#### Your assignment:
Reproduce all lines of the listing below in which the word "docs" occurs.

#### The data:
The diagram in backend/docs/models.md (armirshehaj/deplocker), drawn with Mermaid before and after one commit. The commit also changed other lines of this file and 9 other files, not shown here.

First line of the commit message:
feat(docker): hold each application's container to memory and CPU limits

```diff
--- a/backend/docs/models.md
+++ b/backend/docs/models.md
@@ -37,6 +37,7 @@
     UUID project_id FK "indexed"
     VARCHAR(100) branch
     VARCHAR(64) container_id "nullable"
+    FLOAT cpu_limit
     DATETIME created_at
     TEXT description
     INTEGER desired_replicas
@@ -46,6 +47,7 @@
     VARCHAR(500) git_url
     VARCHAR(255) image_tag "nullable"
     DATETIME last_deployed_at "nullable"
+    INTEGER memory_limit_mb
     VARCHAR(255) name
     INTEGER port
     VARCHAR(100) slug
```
==
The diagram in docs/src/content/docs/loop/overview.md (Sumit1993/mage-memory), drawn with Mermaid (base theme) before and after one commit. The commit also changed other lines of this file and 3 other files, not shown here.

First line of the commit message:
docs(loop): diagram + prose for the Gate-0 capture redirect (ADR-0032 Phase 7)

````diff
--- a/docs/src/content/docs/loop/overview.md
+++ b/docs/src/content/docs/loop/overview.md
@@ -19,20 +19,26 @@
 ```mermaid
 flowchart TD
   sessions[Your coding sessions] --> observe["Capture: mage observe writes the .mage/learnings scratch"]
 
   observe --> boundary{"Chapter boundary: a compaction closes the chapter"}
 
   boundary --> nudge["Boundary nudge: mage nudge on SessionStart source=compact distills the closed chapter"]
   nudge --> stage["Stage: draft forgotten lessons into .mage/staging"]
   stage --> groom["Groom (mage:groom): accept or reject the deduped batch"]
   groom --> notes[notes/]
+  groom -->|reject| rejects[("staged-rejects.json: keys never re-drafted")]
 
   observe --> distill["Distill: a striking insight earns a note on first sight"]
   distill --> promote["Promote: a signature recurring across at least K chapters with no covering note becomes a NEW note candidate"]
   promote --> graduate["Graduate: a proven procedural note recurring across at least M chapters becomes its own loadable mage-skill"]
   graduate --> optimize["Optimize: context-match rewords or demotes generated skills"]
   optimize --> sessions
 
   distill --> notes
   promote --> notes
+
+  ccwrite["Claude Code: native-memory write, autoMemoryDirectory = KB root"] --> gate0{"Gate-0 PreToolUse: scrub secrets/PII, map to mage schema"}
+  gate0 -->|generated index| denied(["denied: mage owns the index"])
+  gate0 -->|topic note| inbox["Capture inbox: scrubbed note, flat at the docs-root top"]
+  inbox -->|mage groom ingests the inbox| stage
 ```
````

#### Output of the exercise:
The diagram in backend/docs/models.md (armirshehaj/deplocker), drawn with Mermaid before and after one commit. The commit also changed other lines of this file and 9 other files, not shown here.
--- a/backend/docs/models.md
+++ b/backend/docs/models.md
The diagram in docs/src/content/docs/loop/overview.md (Sumit1993/mage-memory), drawn with Mermaid (base theme) before and after one commit. The commit also changed other lines of this file and 3 other files, not shown here.
docs(loop): diagram + prose for the Gate-0 capture redirect (ADR-0032 Phase 7)
--- a/docs/src/content/docs/loop/overview.md
+++ b/docs/src/content/docs/loop/overview.md
+  gate0 -->|topic note| inbox["Capture inbox: scrubbed note, flat at the docs-root top"]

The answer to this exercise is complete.